Okay, so there are a lot of “things” about Jesus. But the thing I’ve been meditating on most recently is his mind-blowing capacity to meet people exactly where they are. It seems like a simple concept, but we struggle day in and day out to accept people as children of God. Instead, we tend to ask things of them before they’re deemed worthy of our love, time, or respect. Or before they’re deemed worthy of food or medical care (another post for another time).
Let us think about some Scripture. In John 8, Jesus doesn’t walk up to the prostitute and say “Alright look, I’ll tell them to leave you alone but only if you cleans yourself and promise never to sin again. Otherwise you’re on your own.” Instead, well, you know the story. Instead he tells the scribes and the Pharisees that anyone among them who has never sinned may cast the first stone. And, predictably, they all drop their weapons and walk away. It is then, after Jesus accepted and protected the woman as she was, that he sends her on her way and tells her not to sin again.
Let’s look at another. In Luke 19, Jesus doesn’t approach the tax collector Zacchaeus and say “I’ll stay at your house if you quit your job and give away your riches.” Instead he sees him up in the fig tree and says “Zacchaeus, I’m crashing with you tonight. Let’s go.” And through this ministry, Zacchaeus is inspired to give away half of his possessions and repay those he has cheated. But this is only after Jesus recognizes him by name, thus acknowledging him fully not as a sinner but as a child of God.
In both instances, Jesus met people exactly where they were. He did not ask for things before loving them. He did not expect change before encounter. And so I ask myself: Can I do that?

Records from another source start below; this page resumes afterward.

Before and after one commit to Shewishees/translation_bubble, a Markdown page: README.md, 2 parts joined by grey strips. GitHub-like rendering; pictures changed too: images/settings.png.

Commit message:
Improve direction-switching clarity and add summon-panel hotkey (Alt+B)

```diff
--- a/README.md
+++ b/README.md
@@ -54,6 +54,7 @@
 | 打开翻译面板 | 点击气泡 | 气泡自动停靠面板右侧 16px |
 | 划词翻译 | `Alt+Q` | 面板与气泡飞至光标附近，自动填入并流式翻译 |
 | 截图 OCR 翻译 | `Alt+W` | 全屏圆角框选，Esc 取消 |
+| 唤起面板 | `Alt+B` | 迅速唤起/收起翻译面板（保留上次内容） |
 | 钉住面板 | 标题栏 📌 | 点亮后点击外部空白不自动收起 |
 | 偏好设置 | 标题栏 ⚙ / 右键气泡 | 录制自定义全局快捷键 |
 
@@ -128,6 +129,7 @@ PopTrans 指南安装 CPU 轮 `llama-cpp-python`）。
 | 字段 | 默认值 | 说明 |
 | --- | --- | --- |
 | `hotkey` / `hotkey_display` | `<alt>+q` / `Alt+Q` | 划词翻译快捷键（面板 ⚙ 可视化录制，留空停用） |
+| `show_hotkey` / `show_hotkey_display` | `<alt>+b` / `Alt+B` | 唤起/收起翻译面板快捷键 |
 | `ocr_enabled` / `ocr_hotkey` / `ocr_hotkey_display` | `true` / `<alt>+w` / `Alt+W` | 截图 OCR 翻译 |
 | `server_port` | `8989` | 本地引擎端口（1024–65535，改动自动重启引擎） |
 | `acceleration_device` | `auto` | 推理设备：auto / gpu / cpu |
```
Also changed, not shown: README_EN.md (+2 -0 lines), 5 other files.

There are some lines from a book I’m currently reading that got this whole piece rolling for me. They read, “So, if you want to live in accord with Him, you can’t do it just by being law-abiding. You have to try, again, to be like Him, and to do what He does. He doesn’t wait for us to come to Him where he is, out there beyond the need for the law; He comes to us, right now, where we live in the grip of our necessities, to bring us the rest of His gift, to complete the work the law began.”
I felt like the words were screaming up at me from the off-white page. “Jessica, take note!” See, I’ve spent the last 12 months or so organizing faith groups on college campuses around climate change with the goal of changing hearts and minds. My goals have always been a) to get people to believe in climate change and b) to get them to take action. And shoot, if I haven’t been thinking about it all wrong…

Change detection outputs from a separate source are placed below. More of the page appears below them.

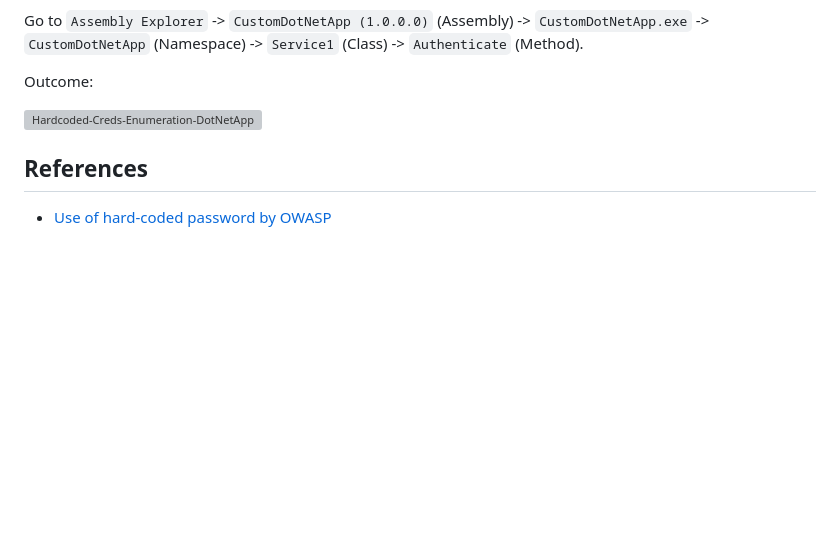
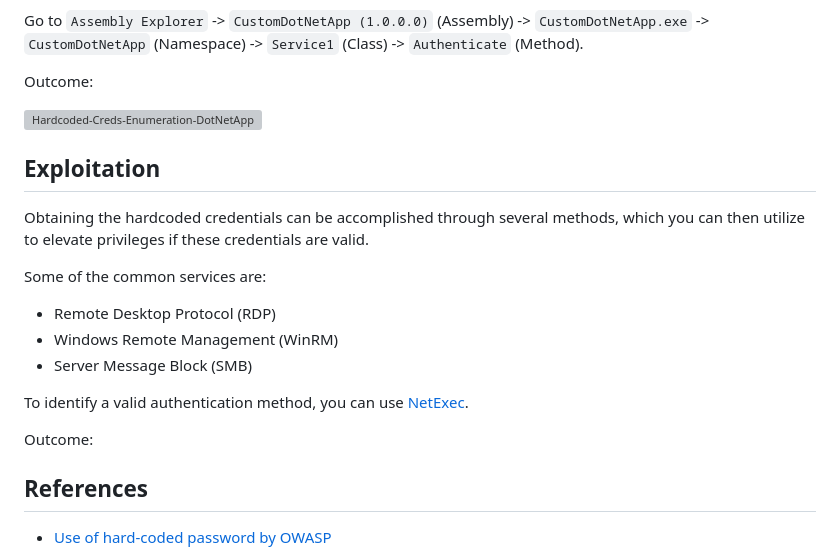
Before and after one commit to nickvourd/Windows-Local-Privilege-Escalation-Cookbook, a Markdown page: Notes/LeakedCredentialsHardcodedCredentials.md, the part around the change. GitHub-like rendering; blank space fills up the shorter version; grey boxes are pictures that could not be loaded.

Commit message:
Edit Hardcoded Creds

```diff
--- a/Notes/LeakedCredentialsHardcodedCredentials.md
+++ b/Notes/LeakedCredentialsHardcodedCredentials.md
@@ -92,6 +92,22 @@ Outcome:
 
 ![Hardcoded-Creds-Enumeration-DotNetApp](/Pictures/Hardcoded-Creds-Enumeration-Up-DotNetApp.png)
 
+## Exploitation
+
+Obtaining the hardcoded credentials can be accomplished through several methods, which you can then utilize to elevate privileges if these credentials are valid.
+
+Some of the common services are:
+
+- Remote Desktop Protocol (RDP)
+- Windows Remote Management (WinRM)
+- Server Message Block (SMB)
+
+To identify a valid authentication method, you can use [NetExec](https://github.com/Pennyw0rth/NetExec).
+
+Outcome:
+
+
+
 ## References
 
 - [Use of hard-coded password by OWASP](https://owasp.org/www-community/vulnerabilities/Use_of_hard-coded_password)
```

I’m starting to see that I can’t walk into a classroom or a campus meeting or a sanctuary and say “This is what I want you to believe.” I must first meet those children of God exactly where they are. I must acknowledge the realness of their situation. I must speak to them directly without distraction. I must be present in that encounter before we can talk about any greenhouse gas emissions. Because each of these people matter. “They matter in themselves. They are not a means to an end.”

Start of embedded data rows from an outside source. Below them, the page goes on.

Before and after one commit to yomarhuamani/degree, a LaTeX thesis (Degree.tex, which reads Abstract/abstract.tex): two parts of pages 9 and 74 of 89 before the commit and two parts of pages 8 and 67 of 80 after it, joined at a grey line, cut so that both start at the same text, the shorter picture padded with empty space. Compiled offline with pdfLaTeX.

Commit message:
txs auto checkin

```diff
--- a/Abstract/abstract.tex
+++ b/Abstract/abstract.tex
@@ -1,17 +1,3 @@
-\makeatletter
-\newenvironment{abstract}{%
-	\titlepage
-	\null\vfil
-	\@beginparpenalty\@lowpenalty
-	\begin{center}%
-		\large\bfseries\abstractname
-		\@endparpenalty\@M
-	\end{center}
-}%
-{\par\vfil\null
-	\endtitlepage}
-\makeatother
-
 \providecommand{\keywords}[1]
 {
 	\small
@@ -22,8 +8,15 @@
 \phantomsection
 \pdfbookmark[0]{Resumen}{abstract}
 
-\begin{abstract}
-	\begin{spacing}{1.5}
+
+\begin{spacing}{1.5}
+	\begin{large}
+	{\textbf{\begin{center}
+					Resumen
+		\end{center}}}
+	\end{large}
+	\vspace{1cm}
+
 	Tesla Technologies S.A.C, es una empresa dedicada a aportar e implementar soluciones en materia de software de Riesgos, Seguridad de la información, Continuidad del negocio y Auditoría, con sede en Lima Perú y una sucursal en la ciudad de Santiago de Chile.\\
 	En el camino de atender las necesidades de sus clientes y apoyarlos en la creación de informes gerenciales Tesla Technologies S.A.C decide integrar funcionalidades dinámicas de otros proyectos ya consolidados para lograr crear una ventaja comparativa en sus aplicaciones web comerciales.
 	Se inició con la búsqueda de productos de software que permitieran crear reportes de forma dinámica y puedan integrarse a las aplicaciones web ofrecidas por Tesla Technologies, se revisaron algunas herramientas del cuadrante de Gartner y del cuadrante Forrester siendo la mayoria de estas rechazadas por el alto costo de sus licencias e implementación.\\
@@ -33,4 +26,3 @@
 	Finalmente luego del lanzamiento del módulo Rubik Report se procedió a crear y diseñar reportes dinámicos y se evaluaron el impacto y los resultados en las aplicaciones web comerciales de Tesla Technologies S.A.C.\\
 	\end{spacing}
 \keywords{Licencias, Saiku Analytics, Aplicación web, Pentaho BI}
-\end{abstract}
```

We climate activists get so anxious sometimes about rising sea level, increased intensity of storms, and the level of CO2 in our atmosphere that all we can think about is comprehensive climate legislation. In my mind, we need a bill and we need it now. But by approaching the issue this way, I’m failing to live in accordance with Christ. I am failing to meet people exactly where they are.
So as I continue with this work in 2014, I vow to do better. Change will happen — I have to believe that. But for now, I will do my best with what I can control. No matter the end goal, I must first meet people where they are.
Follow Jessica on Twitter at @j_r_church